Dean shook his head, letting his eyes move between the doctor and the film. "No, do another test. It is not right. It's not true. Shit, just do another scan!" He was starting to lose it. His anger was building up—it was just a headache, that's all it was. That's what he wanted to hear. He wanted to hear that it was a really bad migraine and that with enough painkillers it'd go away. All he could see, though, was the film. That tumor would haunt him until the day he died. He wouldn't be able to scrub the film away from his mind.

Sid frowned. "It would only show what we know right now. If we just do more testing—" Dean felt a hand touch him on the shoulder, and he shrugged it off. Not this doctor, too, thought Dean; he didn't want any pity. He just wanted—Sid wanted to help him, but Dean pushed him away. "I need to be with Cas right now."

Sid felt the slightest shove from Dean occur as he walked past the doctor. Dean was in a haze. He didn't know what to do. How was he going to tell Cas? Worse, how was he going to cope with the cancer eating away at Cas's brain? "Dean, wait—" He heard his name being called out, but "It's a tumor" echoed louder and louder in his mind. Make it stop, he thought, as he brought his hands to his ears. He started to push other doctors and nurses out of the way, just to get back to Cas. He still could not believe it was a tumor.

"No," he whispered. Dean quickly opened and shut the door to the room, hiding himself in the dark chasm that was holding his angel down to the bed. Dean didn't know what to do. He saw the girl still by her dad's side, still holding onto his hands, and he rushed over to Cas. He was still sleeping.

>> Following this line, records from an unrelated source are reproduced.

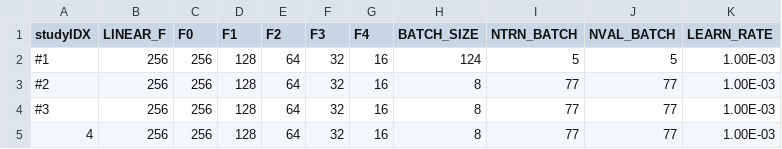
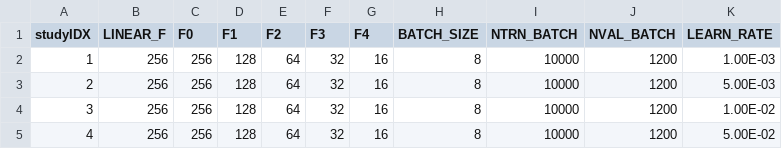
Before and after one commit to spandit-lanl/Yoke, a CSV file: harnesses/lsc_rho_surrogate_gpu_opt/hyperparameters.csv, drawn as a sheet.

Commit message:
Added prefetch of batches, created a multi-stream training script, tuned slurm submission for burr.lanl.gov
Former-commit-id: 75a91894078fdff8c545c8b7c0421731555e0113

```diff
--- a/harnesses/lsc_rho_surrogate_gpu_opt/hyperparameters.csv
+++ b/harnesses/lsc_rho_surrogate_gpu_opt/hyperparameters.csv
@@ -1,5 +1,5 @@
 studyIDX,LINEAR_F,F0,F1,F2,F3,F4,BATCH_SIZE,NTRN_BATCH,NVAL_BATCH,LEARN_RATE
-#1,256,256,128,64,32,16,124,5,5,1.00E-03
-#2,256,256,128,64,32,16,8,77,77,1.00E-03
-#3,256,256,128,64,32,16,8,77,77,1.00E-03
-4,256,256,128,64,32,16,8,77,77,1.00E-03
+1,256,256,128,64,32,16,8,10000,1200,1.00E-03
+2,256,256,128,64,32,16,8,10000,1200,5.00E-03
+3,256,256,128,64,32,16,8,10000,1200,1.00E-02
+4,256,256,128,64,32,16,8,10000,1200,5.00E-02
```
Also changed, not shown: 5 other files.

What was he supposed to do? What did he have to do to save Cas? "It's a tumor" continued to repeat itself in his head, and he brought his hands to his ears again. No, he thought. He's lying. They're all lying. It's a lie. God, tell me it's a lie.

He closed his eyes as he slumped back down onto the chair next to the bed. The words kept haunting him, and all he could do was shake his head in denial. There was no way. He could feel his heart pound against his rebuilt ribcage, his eyes water, and he shook his head. Not again. He opened his eyes and saw Cas's hand slumped by his side. Even though the words in his head would not leave, he reached out to grab the hand with his own, holding them for dear life. No, he refused to believe that it was a tumor, that something was eating away at his brain. Moving the chair closer to the bed, he brought their hands to his lips, kissing the fingers as he started to cry.

Why was it happening to him? Why was any of this happening to the both of them? It was a migraine, that's all it was. Why was Cas starting to die? Dean brought their hands to his forehead and closed his eyes. Cas had different pains to worry about, but Dean felt he was sharing the pain. How Cas did not cry with the pain surrounding his entire body, Dean was not sure. But the tears fell, and he would not allow them to stop.

He couldn't open his eyes for the rest of the night. He was too busy making a call to someone that was not important to him, but more to Cas.

"Dear God, save him."

x x x

Little notes:

Barman: angel of intelligence

Heman: angel leader of the heavenly choir, whose name means "trust"

Sophia: angel whose name means "wisdom"

Leo: an angel who thwarts demons

Posterior Fossa: contains the fourth ventricle, cerebellum, and the brain stem.

"Sid": Nickname I gave for the angel Sizouze, who is the angel of prayer.